§ Assignment
Only the pictures are to be left out; please reproduce everything else in the data exactly.

§ Data for the task
────────────────
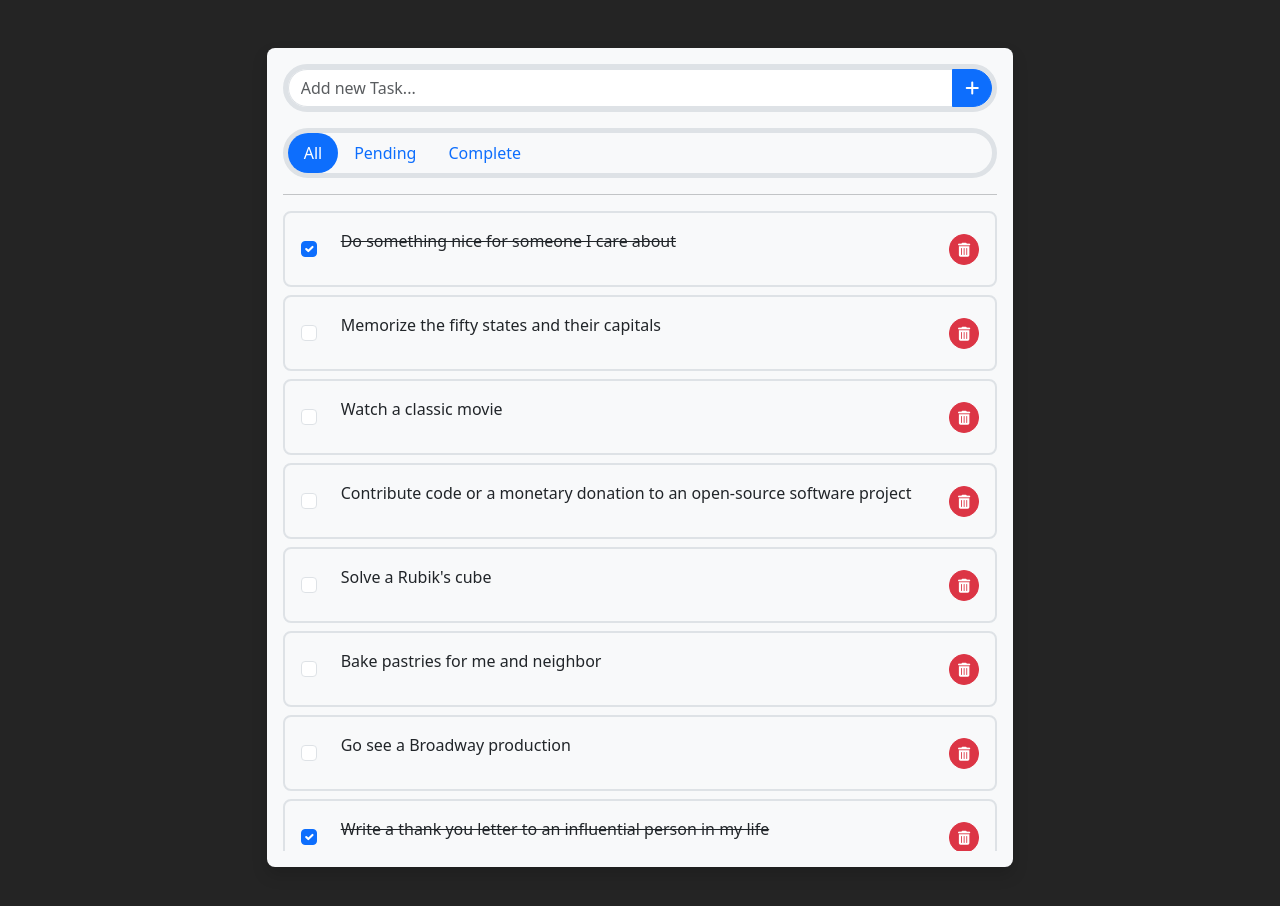
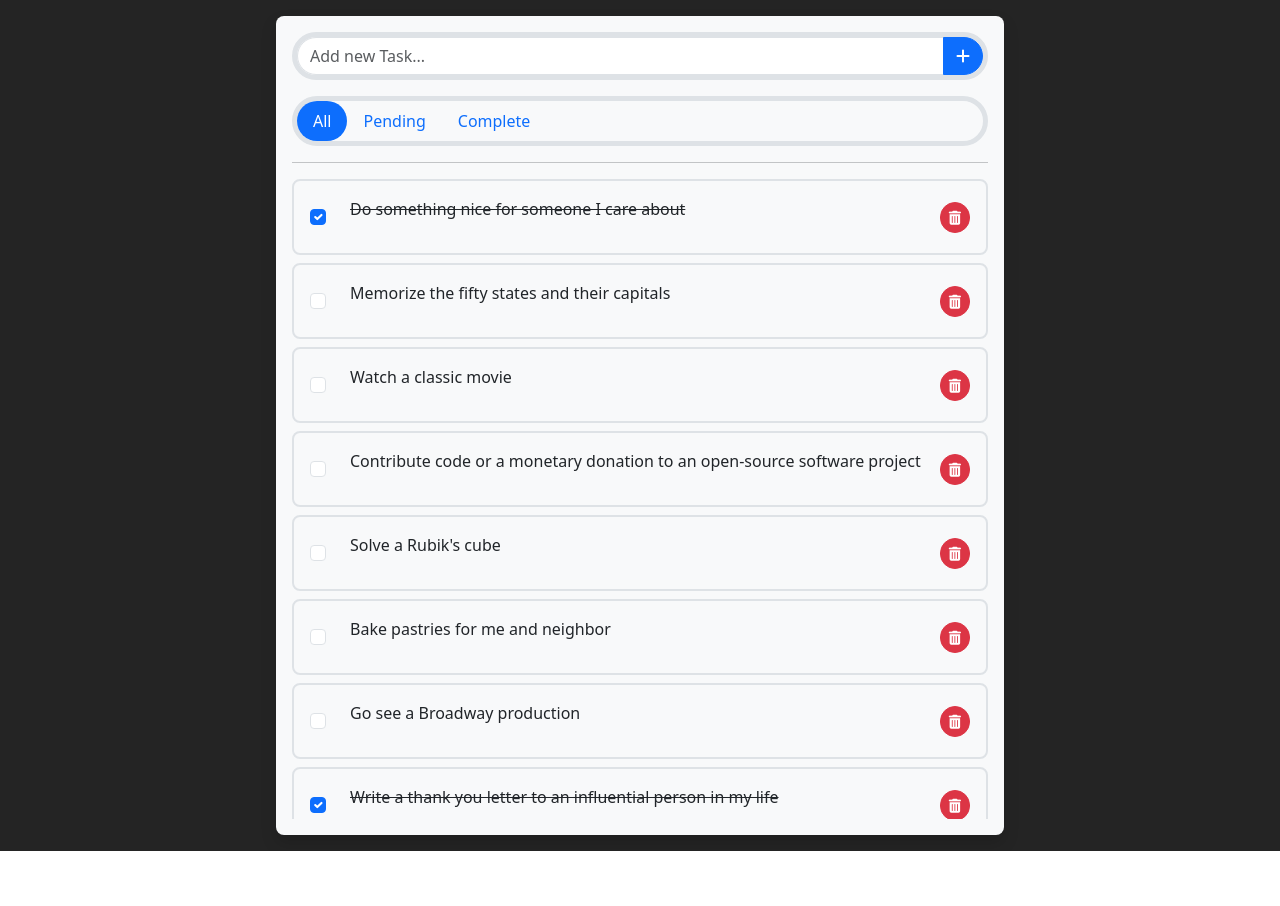
Before and after one commit to steverova/vue-to-do, a Vue app: page / in a window 1280 px wide. Shown: the top 906 px of the page. After the commit the page ends 851 px from the top, so only its background shows below. Built offline with nearby package versions, Linux system fonts and the light colour scheme.

Commit message:
vue-to-do ad padding

```diff
--- a/src/App.vue
+++ b/src/App.vue
@@ -24,8 +24,8 @@ onMounted(() => { })
 </script>
 
 <template>
-  <div style="background-color: #242424" class="content py-5 min-vh-100">
-    <div class="col-sm-11 col-md-8 col-lg-7 col-xxl-4 mx-auto shadow p-3 rounded rounded-3 bg-light">
+  <div style="background-color: #242424" class="content p-3 min-vh-100">
+    <div class="col-sm-8 col-md-8 col-lg-7 col-xxl-4 mx-auto shadow p-3 rounded rounded-3 bg-light">
       <div class="input-group mb-3 border border-5 rounded rounded-5">
         <input v-model="task" type="text" class="input-add-task form-control" placeholder="Add new Task..."
           aria-label="Recipient's username" aria-describedby="button-addon2" />
```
────────────────
§ Answer to this problem
Before and after one commit to steverova/vue-to-do, a Vue app: page / in a window 1280 px wide. Shown: the top 906 px of the page. After the commit the page ends 851 px from the top, so only its background shows below. Built offline with nearby package versions, Linux system fonts and the light colour scheme.

Commit message:
vue-to-do ad padding

```diff
--- a/src/App.vue
+++ b/src/App.vue
@@ -24,8 +24,8 @@ onMounted(() => { })
 </script>
 
 <template>
-  <div style="background-color: #242424" class="content py-5 min-vh-100">
-    <div class="col-sm-11 col-md-8 col-lg-7 col-xxl-4 mx-auto shadow p-3 rounded rounded-3 bg-light">
+  <div style="background-color: #242424" class="content p-3 min-vh-100">
+    <div class="col-sm-8 col-md-8 col-lg-7 col-xxl-4 mx-auto shadow p-3 rounded rounded-3 bg-light">
       <div class="input-group mb-3 border border-5 rounded rounded-5">
         <input v-model="task" type="text" class="input-add-task form-control" placeholder="Add new Task..."
           aria-label="Recipient's username" aria-describedby="button-addon2" />
```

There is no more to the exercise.